The London Underground map was drawn by draftsman Henry Beck in 1931. Mr. Beck was working as an engineering draftsman in the London Underground Signals Office and drew up the iconic map in his spare time. He was 29 years of age when he produced the map that is instantly recognizable and has been in use for almost ninety years.
Londoners have a strong attachment to their underground and to their “tube” line. As reported in the Indy 100 Adzuna.com, a job search engine, came up with the idea of pinning salaries within a quarter-mile of tube stations and depicting those on the tube map.
As Adzuna co-founder Doug Monro states “Londoners love to argue about whose tube line is the best, and in terms of pay the Waterloo & City Line takes top place in the commuting charts, with the Circle and Central Lines following close behind. Meanwhile, Victoria Line commuters may boast of frequent tubes and a speedy service, but this research conclusively shows jobs located along the Victoria Line route offer the lowest pay, proving the Victoria Line is not where the money is.”

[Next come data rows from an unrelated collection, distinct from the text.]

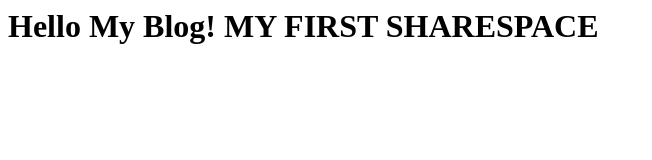
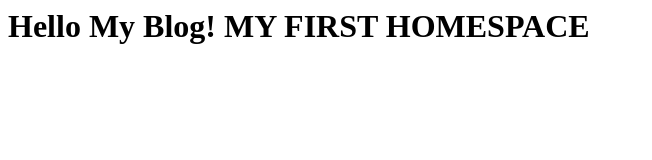
Before and after one commit to jerry001-free/jerry001-free.github.io, a plain HTML site: page index.html in a window 1280 px wide. Shown: the whole page, without its empty margins (0-652 px from the left). Drawn offline with Linux system fonts and the light colour scheme.

Commit message:
Update index.html

```diff
--- a/index.html
+++ b/index.html
@@ -1,2 +1,2 @@
-<h1>Hello My Blog! MY FIRST SHARESPACE
+<h1>Hello My Blog! MY FIRST HOMESPACE
 </h1>
```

Salaries also decrease the further a person travels outside the central core. But at the locations close to the Barbican, Monument, Bank, Cannon Street and St. Paul’s salaries were over 50,000 British Pounds which is close to $86,000 Canadian dollars. Adzuna also created a map by tube line colour showing the average advertised salary available within a quarter-mile of each subway line’s tube stops. That graph is below.